Wednesday, November 28, 2012

Gluten-Free Country Batard

In the wake of the Vegan Sandwiches Save the Day! giveaway, I thought I'd post a few bread recipes to get you on your way to some great lunches.  As you know from all my previous baking posts, I am very familiar with gluten-filled baking.  And, while I have always been intrigued with gluten-free baking and what methods can produce tasty loaves, I have never explored it in any detail.  I was really looking forward to Peter Reinhart's new gluten-free cookbook and had it on pre-order for quite a while.  I figured if anyone could crack to code of wheat-free baking it would be him.  I love all of his previous books and find his recipes very easily veganizeable (usually eggs serve to enrich the dough and little else, and thus are easy to replace).  Not so this time.  All the recipes rely heavily on eggs and egg whites to give the bread structure and rise.  So, while it is easy to replace an egg or two in some enriched dough, it's not so easy to replicate the role 8 eggs whites are supposed to play in a wheat-free loaf.  Le sigh.

So, I was excited to discover Jennifer Katzinger's Gluten-Free and Vegan Bread.  I ordered it right away.  Katzinger's basic baking theory is gluten-free bread does not need to rise like its glutinous counterpart.  Instead, these loaves rely on oven-rise to give them some spring and a lighter crumb.  I decided to make a loaf for an NDP dinner party for which I was providing a variety of baked goods.  This country batard seemed like it would be a crowd pleaser.  Here is the recipe, taken from the preview on Amazon.

Now, if you are a baker you might be wondering how you can bake a loaf for almost 2 hours at 425+ degrees and not have it turn into a burnt brick.  Well, the answer is you can't.  The first thing that struck me as I read through the recipes were the incredibly long baking times (as long as four hours!).  I was dubious, but plunged ahead.  After an hour things were smelling burnt so I removed the almost black loaf from the oven.  So, while I like how these loaves come together (some may question the amounts of tapioca and/or arrowroot), I am perplexed with how way off the baking times are.  Thankfully, she does say that a loaf that reaches 205 to 210 degrees is baked.  So, armed with my thermometer, I tinkered around and found the following baking times produced a pretty impressive loaf:
  1. 15 mins at 400.
  2. 15 mins at 350.  Rotate loaf in the oven then
  3. 15 mins at 350.

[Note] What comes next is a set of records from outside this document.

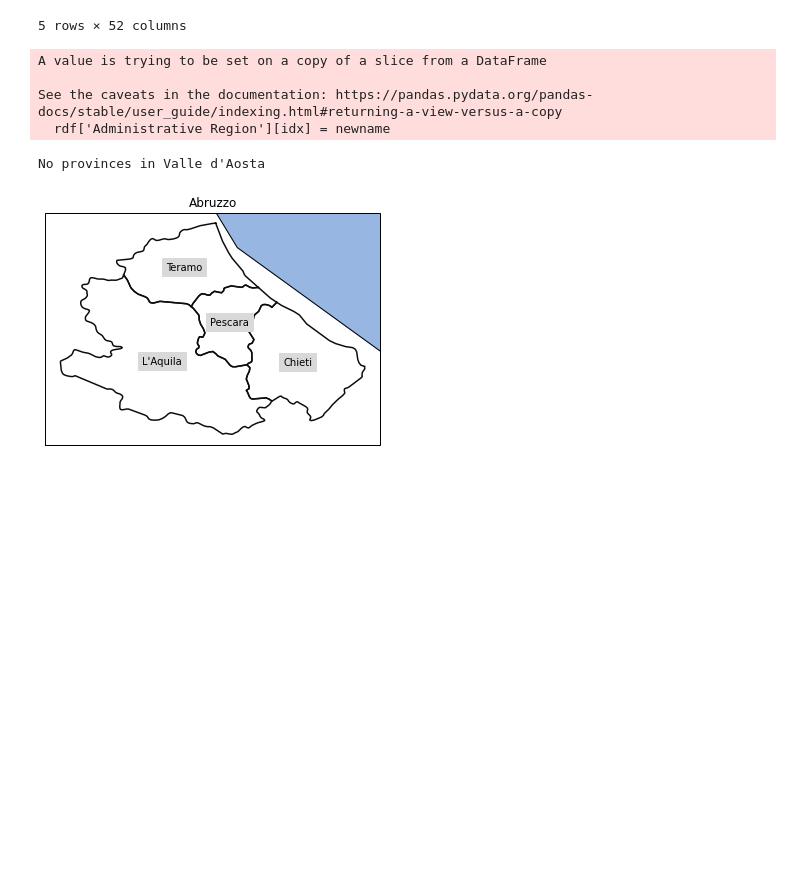
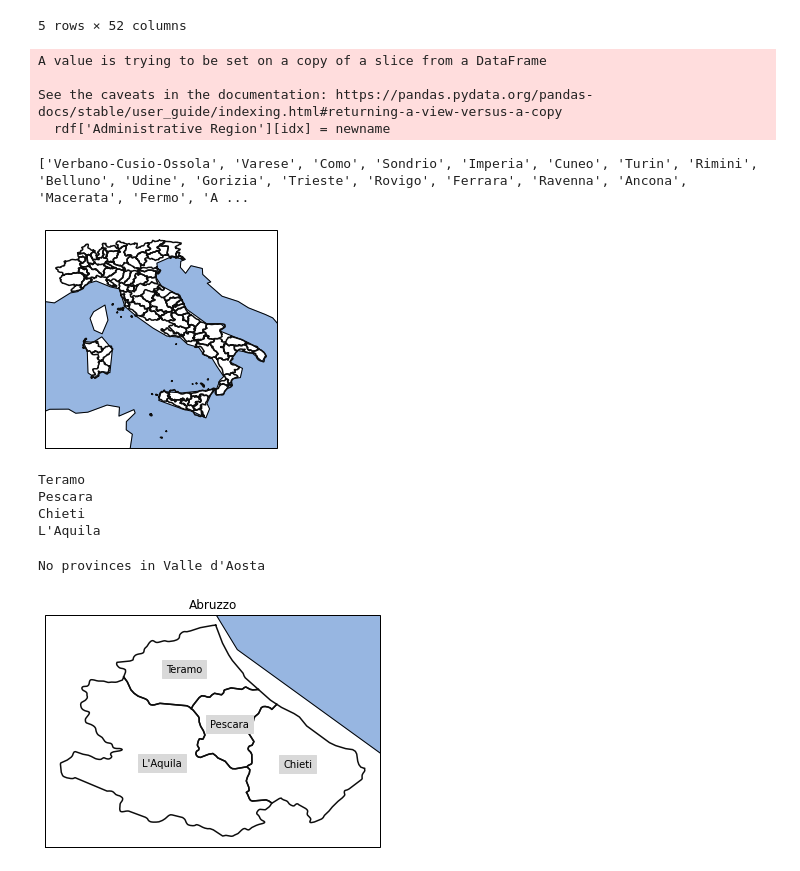
Before and after one commit to COVID-Weather/covid-environmental-factors, a Jupyter notebook: notebooks/0_preprocess_province_environment.ipynb, the cells around one changed output. Saved outputs shown, nothing was run; the diff lists cells and outputs as text; code cells hidden in the pictures; blank space fills up the shorter version.

Commit message:
Bit more progress on Italian regions/provinces...

```diff
--- a/notebooks/0_preprocess_province_environment.ipynb
+++ b/notebooks/0_preprocess_province_environment.ipynb
@@ -38,6 +48,6 @@ provinces.plot(add_label=False);
 ['Xinjiang', 'Gansu', 'Yunnan', 'Heilongjiang', 'Jilin', 'Liaoning', 'Guangxi', 'Guangdong', 'Hainan', 'Fujian', 'Zhejiang', 'Shanghai', 'Jiangsu', 'Shandong', 'Hebei', 'Tianjin', 'Beijing', 'Sichuan' ...
 [figure]
 # %%
-ds = xr.open_dataset('../data/daily_spec_humidity_2020.nc')
+ds = xr.open_dataset('../data/interim/daily_environmental.nc').isel(expver=1)
 provinces_mask = provinces.mask(ds['longitude'], ds['latitude'], wrap_lon=True)
 provinces_ma = np.ma.masked_invalid(provinces_mask)
@@ -44,5 +73,5 @@ provinces_ma = np.ma.masked_invalid(provinces_mask)
 # %%
-varnames = ['t2m', 'q2m']
+varnames = ['t2m', 'q2m', 'sp', 'tp', 'uvb', 'ssrd']
 index = 0
 
 country_list = []
@@ -111,3 +140,10 @@ See the caveats in the documentation: https://pandas.pydata.org/pandas-docs/stab
 # %%
 province_names = rdf['Province'].unique()
 province_names = [province for province in all_provinces_names if province in province_names] # intersection of both data sets
+# %%
+provinces = all_provinces[province_names]
+print(provinces.names)
+provinces.plot(add_label=False);
+# %% [output]
+['Verbano-Cusio-Ossola', 'Varese', 'Como', 'Sondrio', 'Imperia', 'Cuneo', 'Turin', 'Rimini', 'Belluno', 'Udine', 'Gorizia', 'Trieste', 'Rovigo', 'Ferrara', 'Ravenna', 'Ancona', 'Macerata', 'Fermo', 'A ...
+[figure, added]
@@ -114,3 +176,18 @@ province_names = [province for province in all_provinces_names if province in pr
+# %%
+region = 'Abruzzo'
+
+tmp_province_names = rdf[rdf['Administrative Region'] == region]['Province'].unique()
+tmp_province_names = [province for province in all_provinces_names if province in tmp_province_names]
+
+region_mask = np.zeros_like(provinces_ma)
+for province in tmp_province_names:
+    print(province)
+    region_mask += (provinces_ma == provinces[province].number)
+# %% [output]
+Teramo
+Pescara
+Chieti
+L'Aquila
 # %%
 region_names = rdf['Administrative Region'].unique()
 for region in region_names:
```
Also changed, not shown: parts of 5 cells of this notebook, 1 other file.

An hour less baking time?  Can that be right? Making the recipe a third time I accidentally added 1.5 cups of water.  It meant that I had to shape the loaf with extra flour, but the oven rise was better.  That is the loaf you see pictured above.  I also made the following changes:
  1. Ground the chia seeds.
  2. Used warm water for the yeast--I could not get it to activate in room temp water.
  3. Added the oil after the yeast had activated.
I also made the Soft Millet Sandwich Bread and the Quinoa Sandwich Bread.  Again, the baking times are a bit mysterious.  The two loaves are essentially the same ingredients and the same wet to dry ratio.  And yet, the Millet Bread is supposed to bake for 1 hour 45 mins, and the Quinoa Bread for 2 hours and 30 mins at 350.  I found that an hour sufficed. 

So in the end I am not sure what to make of this book.  The basic ideas seem good, but the recipes are unreliable. But, if you have some baking sense, the end product can be tasty and not too dense.